In the United States, about 135,000 children are adopted every year, and that number continues to grow despite the often lengthy adoption process. When placing a child in a home, an adoption agency has a number of things to consider to ensure the child will end up in a loving, nurturing, and safe environment.
One of the first things an adoption agency will do is perform a background check for all prospective adoptive parents. Here in Florida, we also require a background check for any other adult who lives in a home with a prospective adoptive parent.
So what if you have a domestic violence charge on your record?
Let’s look at the type of background checks that are conducted and what might disqualify you from adopting.
Understanding Adoption Background Checks
As mentioned above, in order to make sure a child is placed in the right home, adoption agencies are required to conduct thorough background checks on the adoptive parents, as well as any other adult who might also reside in the home. These checks are done to ensure the child will be safe.
Background checks are mostly used to check on your criminal record and history. Your name will be checked against the State, local, and Federal law enforcement agencies’ records, as well as any other necessary databases to see if you have any history of criminal convictions. If you have moved to Florida from another state, Florida adoption workers will also check your previous state’s record for convictions, too.
When you decide to adopt a child, you will have to fill out an application consenting to a criminal background check, which includes:
- Personal and identifying information such as your name, date of birth, and social security number
- Photo identification
- Two sets of fingerprints
- A statement of any criminal convictions, excluding traffic violations
- A signed statement saying you agree to release your records
Once you submit this information, your application will be sent to the Florida police to conduct the background check.
What Will Disqualify You from Adopting in Florida?
There are certain things in your background check that disqualify you from adopting a child in Florida. Grounds for disqualification include a criminal conviction for:
- Felony child abuse or neglect;
- Domestic violence;
- A crime against children, including child pornography;
- A crime of violence, including homicide, rape, and sexual assault, but excluding other types of physical assault or battery
You can also be disqualified from adopting if, within the past five years, you were convicted of a felony for physical assault, battery, or a drug-related offense.
Did you note the most important word in those past few paragraphs, though? Conviction. While a conviction is grounds for disqualification, a charge that was dropped or dismissed won’t automatically disqualify you.

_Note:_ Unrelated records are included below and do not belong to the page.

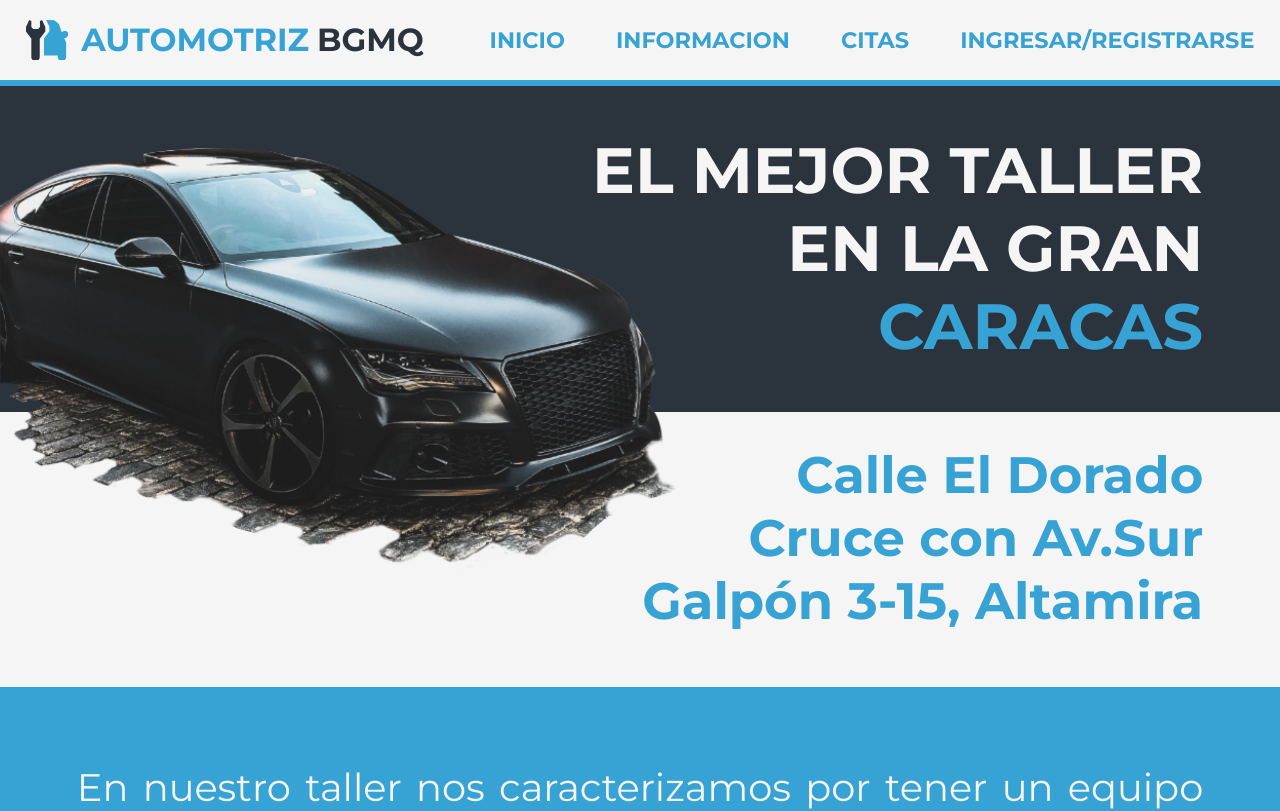
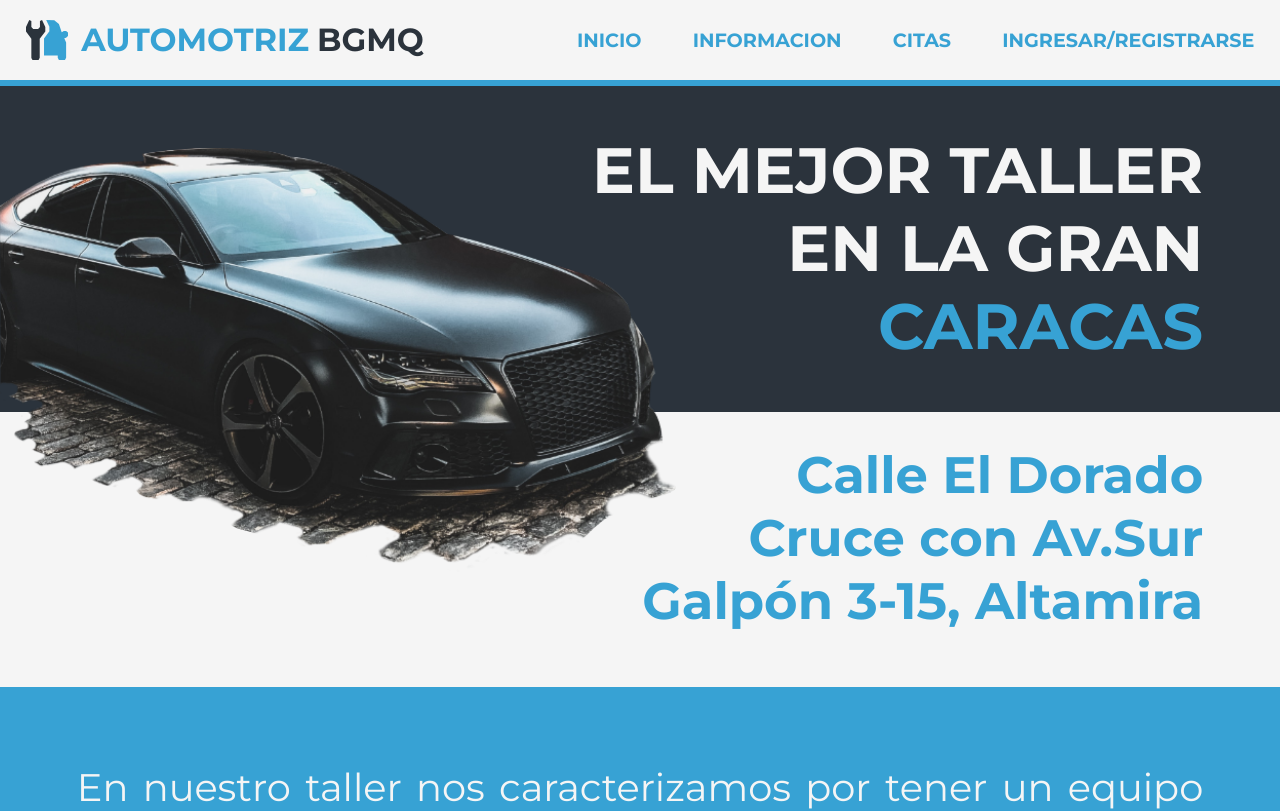
Before and after one commit to nbolinaga/automotrizBGM, an Angular app in the folder automotrizBGMQ/: page / in a window 1280 px wide. Shown: the top 811 px of the page. Built offline with nearby package versions, Linux system fonts and the light colour scheme.

Commit message:
implementado modal al clickear ingresar/registrar

```diff
--- a/automotrizBGMQ/src/app/navbar/navbar.component.html
+++ b/automotrizBGMQ/src/app/navbar/navbar.component.html
@@ -5,9 +5,10 @@
         <li class="nav-item"><a href="">INFORMACION</a></li>
         <li class="nav-item"><a href="">CITAS</a></li>
         <li class="nav-item" >
-            <ng-template [ngIf]="!Logeado" [ngIfElse]="perfil"><a href="" (click)="logged()">INGRESAR/REGISTRARSE</a></ng-template>
+            <ng-template [ngIf]="!Logeado" [ngIfElse]="perfil"><a (click)="logged()">INGRESAR/REGISTRARSE</a></ng-template>
             <ng-template #perfil><a href="/">PERFIL</a></ng-template>
         </li>
     </ul>
     <h3 id="btnTelefono"  (click)="toggleNav()"><ng-template [ngIf]="navOpen" [ngIfElse]="x"><i class="fas fa-chevron-down"></i></ng-template><ng-template #x (click)="open()"><i class="fas fa-bars"></i></ng-template></h3>
 </nav>
+<app-login *ngIf ="Logeado"></app-login>
--- a/automotrizBGMQ/src/app/navbar/navbar.component.scss
+++ b/automotrizBGMQ/src/app/navbar/navbar.component.scss
@@ -56,11 +56,12 @@ nav {
       display: inline-flex;
       margin: 2vw;
       font-weight: bold;
-      font-size: 1.75vw;
+      font-size: 1.5vw;
 
       a{
         text-decoration: none;
         color: $detalles;
+        cursor: pointer;
       }
     }
   }
```
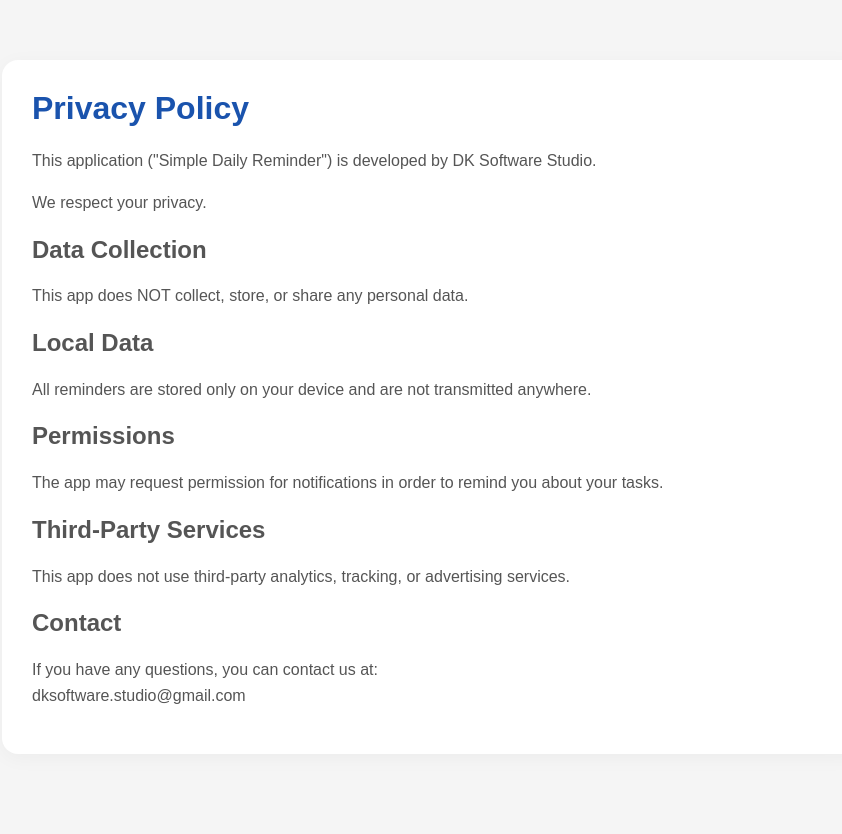
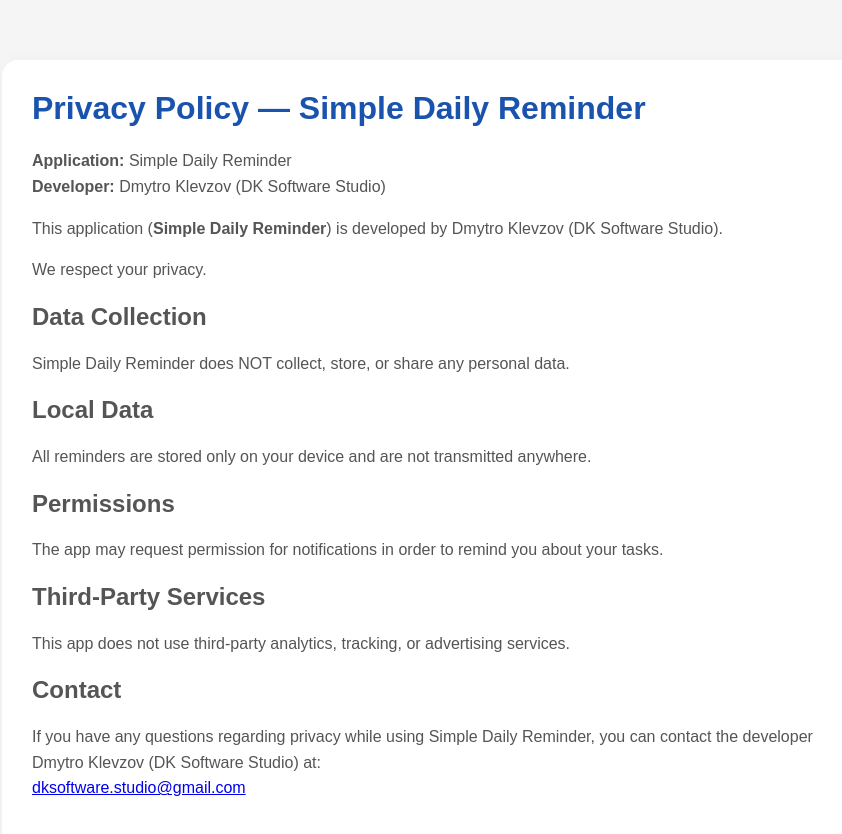
Before and after one commit to dksoftwarestudio/dksoftwarestudio.github.io, a plain HTML site: page privacy-reminder.html in a window 1280 px wide. Shown: the whole page, without its empty margins (208-1050 px from the left). Drawn offline with Linux system fonts and the light colour scheme.

Commit message:
Update privacy policy for Simple Daily Reminder

```diff
--- a/privacy-reminder.html
+++ b/privacy-reminder.html
@@ -3,17 +3,17 @@
 <head>
 <meta charset="UTF-8">
 <meta name="viewport" content="width=device-width, initial-scale=1.0">
-<title>Privacy Policy — DK Software Studio</title>
-<meta name="description" content="Privacy policy for the My Reminder app by DK Software Studio, including information about local data, permissions and third-party services.">
+<title>Privacy Policy — Simple Daily Reminder | Dmytro Klevzov (DK Software Studio)</title>
+<meta name="description" content="Privacy policy for the Simple Daily Reminder app developed by Dmytro Klevzov (DK Software Studio), including information about local data, permissions and third-party services.">
 <meta property="og:type" content="website">
-<meta property="og:title" content="Privacy Policy — My Reminder">
-<meta property="og:description" content="Privacy policy for the My Reminder app by DK Software Studio, including information about local data, permissions and third-party services.">
+<meta property="og:title" content="Privacy Policy — Simple Daily Reminder">
+<meta property="og:description" content="Privacy policy for the Simple Daily Reminder app developed by Dmytro Klevzov (DK Software Studio), including information about local data, permissions and third-party services.">
 <meta property="og:url" content="https://dksoftwarestudio.com/privacy-reminder.html">
 <meta property="og:image" content="https://dksoftwarestudio.com/og-image.png">
 <meta property="og:site_name" content="DK Software Studio">
 <meta name="twitter:card" content="summary_large_image">
-<meta name="twitter:title" content="Privacy Policy — My Reminder">
-<meta name="twitter:description" content="Privacy policy for the My Reminder app by DK Software Studio, including information about local data, permissions and third-party services.">
+<meta name="twitter:title" content="Privacy Policy — Simple Daily Reminder">
+<meta name="twitter:description" content="Privacy policy for the Simple Daily Reminder app developed by Dmytro Klevzov (DK Software Studio), including information about local data, permissions and third-party services.">
 <meta name="twitter:image" content="https://dksoftwarestudio.com/og-image.png">
 <link rel="canonical" href="https://dksoftwarestudio.com/privacy-reminder.html">
 <link rel="icon" type="image/png" href="dk-icon.png">
@@ -57,14 +57,17 @@ line-height:1.6;
 <div class="wrap">
 <div class="card">
 
-<h1>Privacy Policy</h1>
+<h1>Privacy Policy — Simple Daily Reminder</h1>
 
-<p>This application ("Simple Daily Reminder") is developed by DK Software Studio.</p>
+<p><strong>Application:</strong> Simple Daily Reminder<br>
+<strong>Developer:</strong> Dmytro Klevzov (DK Software Studio)</p>
+
+<p>This application (<strong>Simple Daily Reminder</strong>) is developed by Dmytro Klevzov (DK Software Studio).</p>
 
 <p>We respect your privacy.</p>
 
 <h2>Data Collection</h2>
-<p>This app does NOT collect, store, or share any personal data.</p>
+<p>Simple Daily Reminder does NOT collect, store, or share any personal data.</p>
 
 <h2>Local Data</h2>
 <p>All reminders are stored only on your device and are not transmitted anywhere.</p>
@@ -76,8 +79,8 @@ line-height:1.6;
 <p>This app does not use third-party analytics, tracking, or advertising services.</p>
 
 <h2>Contact</h2>
-<p>If you have any questions, you can contact us at:<br>
-dksoftware.studio@gmail.com</p>
+<p>If you have any questions regarding privacy while using Simple Daily Reminder, you can contact the developer Dmytro Klevzov (DK Software Studio) at:<br>
+<a href="mailto:dksoftware.studio@gmail.com">dksoftware.studio@gmail.com</a></p>
 
 </div>
 </div>
```
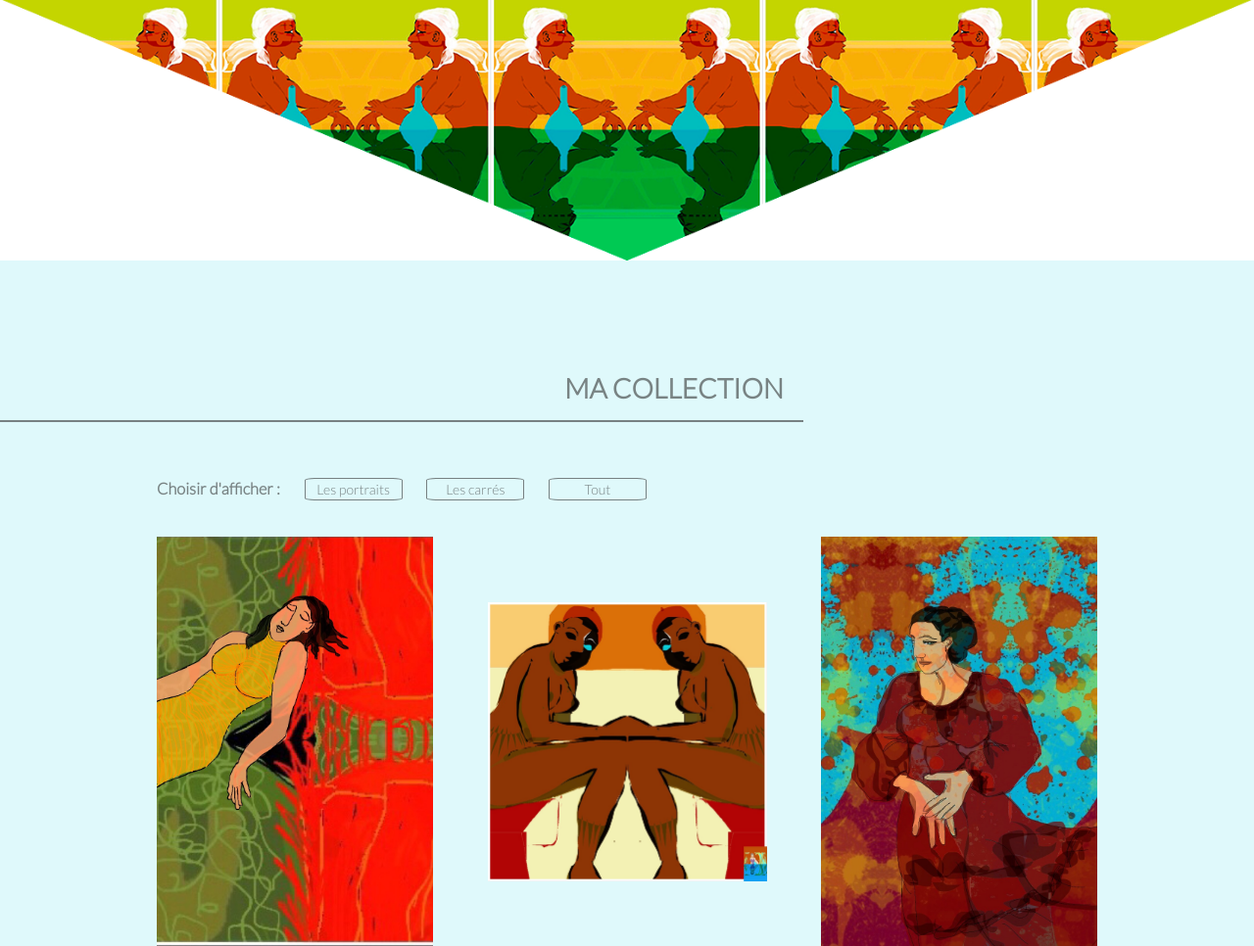
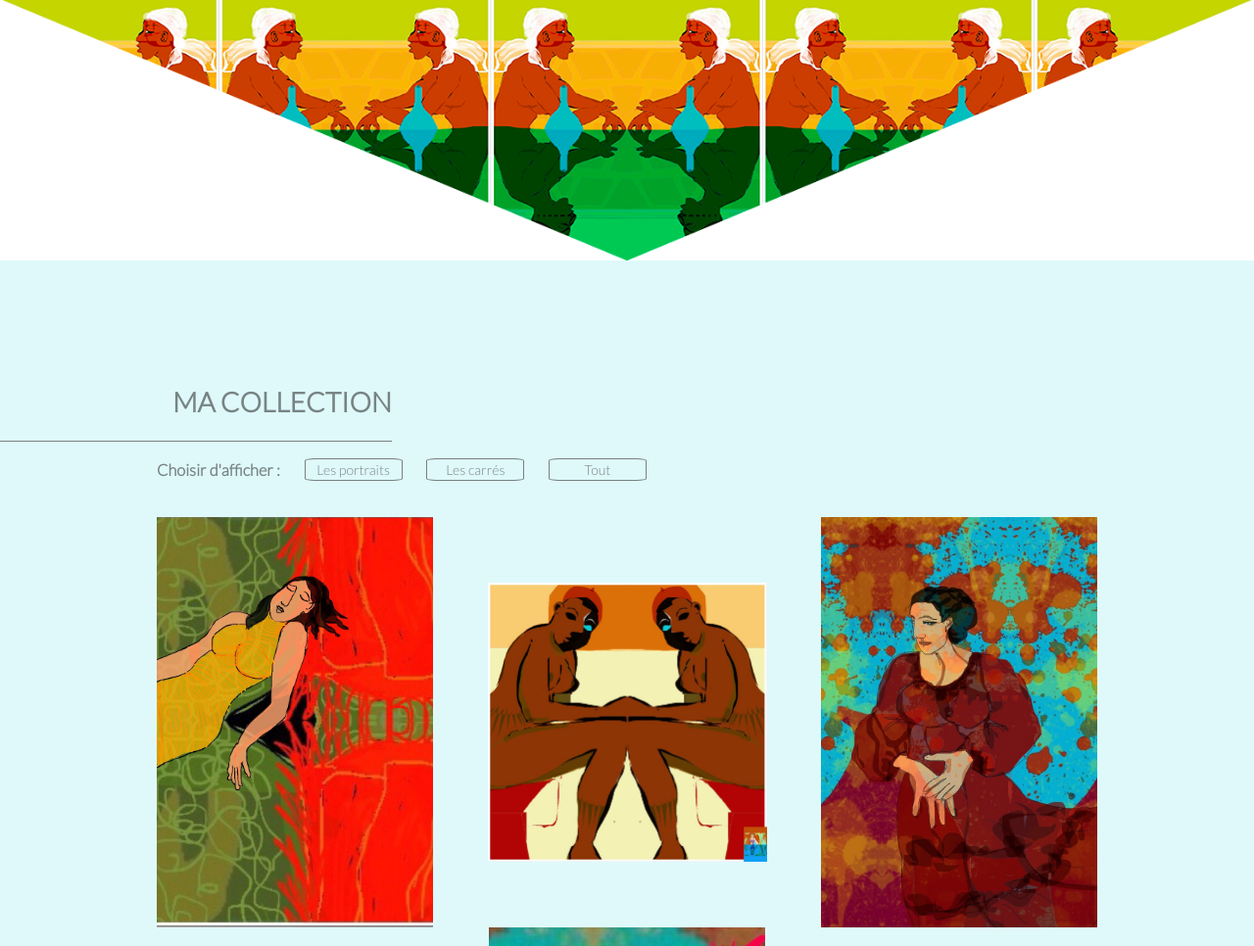
Before and after one commit to axelviskovic/dominique.bayol, a PHP site: page /collection.html in a window 1280 px wide. Shown: the part 106-1072 px from the top of the page at 98% size. Run offline with PHP 8.4, Linux system fonts and the light colour scheme; style sheets or scripts are compiled from the project's sources; some libraries are stand-ins or nearby versions.

Commit message:
new version of responsive on the collection page

```diff
--- a/collection.html
+++ b/collection.html
@@ -51,9 +51,9 @@
 			<div class="imgPresentation">
         <img alt="imgPresentation" src="dist/res/images/imgPresentation.png">
       </div>
-			<div class="sectionTitle placeRight">
-				<h2 class="title">MA COLLECTION</h2>
-			</div>
+			<div class="line_decoration">
+        <h1 class="title_collection">MA COLLECTION</h1>
+            </div>
 			<div class="container">
 				<div class="imagesFormat flexContentNew">
 					<h3>Choisir d'afficher :</h3>
--- a/src/sass/partials/_collection.scss
+++ b/src/sass/partials/_collection.scss
@@ -7,17 +7,12 @@
       width: 100%;
     }
   }
-  .sectionTitle{
-    width: 820px;
-    height: 60px;
-    margin-bottom: 40px;
-    border-bottom: 2px solid;
-    .title{
-      font-size: 2em;
-      line-height: 20%;
-      padding-right: 20px;
-    }
-  }
+  .line_decoration{
+  border-bottom: solid 1px;
+  width: 400px;
+  display: flex;
+  justify-content: flex-end;
+}
   .imagesFormat{
     width: 500px;
     margin-bottom: 20px;
@@ -50,20 +45,28 @@
   }
 }
 
-// @media screen and (max-width : 960px){
-//
-//   .collection{
-//     width: 100%;
-//     display: flex;
-//   	flex-direction: column;
-//   	align-items: center;
-//     margin-bottom: 30px;
-//   }
-//
-//   .imagesFormat{
-//     height: 100%;
-//     display: flex;
-//   	flex-flow: column nowrap;
-//   	align-items: center;
-//   }
-// }
+
+ @media screen and (max-width : 960px){
+   .collection{
+       width: calc(100%/2 - 20px);
+       display: flex;
+       flex-direction: column;
+       align-items: center;
+       margin-bottom: 30px;
+   }
+     .portrait, .square{
+         margin-bottom: 20px;
+     }
+
+   .imagesFormat{
+     height: 100%;
+     display: flex;
+  	flex-flow: column nowrap;
+   	align-items: center;
+   }
+ }
+@media screen and (max-width : 790px){
+   .line_decoration{
+     width: 290px;
+}
+}
--- a/src/sass/partials/_portrait.scss
+++ b/src/sass/partials/_portrait.scss
@@ -105,4 +105,10 @@
   display: flex;
   flex-direction: column;
 }
+  .txtUnivers{
+    border-left: none;
 }
+  .txtInfos{
+    border-left: none;
+}
+}
```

However, even a charge could pose potential problems if you’re looking to adopt a child.
That’s why if you want to adopt and you have some sort of history with domestic violence that doesn’t include a conviction, you should reach out to an experienced Florida domestic violence attorney to discuss the options that will give you the best chance to adopt in the future.
If possible, your lawyer might suggest getting your record sealed or expunged, so your criminal history won’t be able to impact the adoption decision.
If you’re thinking about adoption and have concerns about your criminal record, contact an experienced Florida family lawyer today to get the answers you need.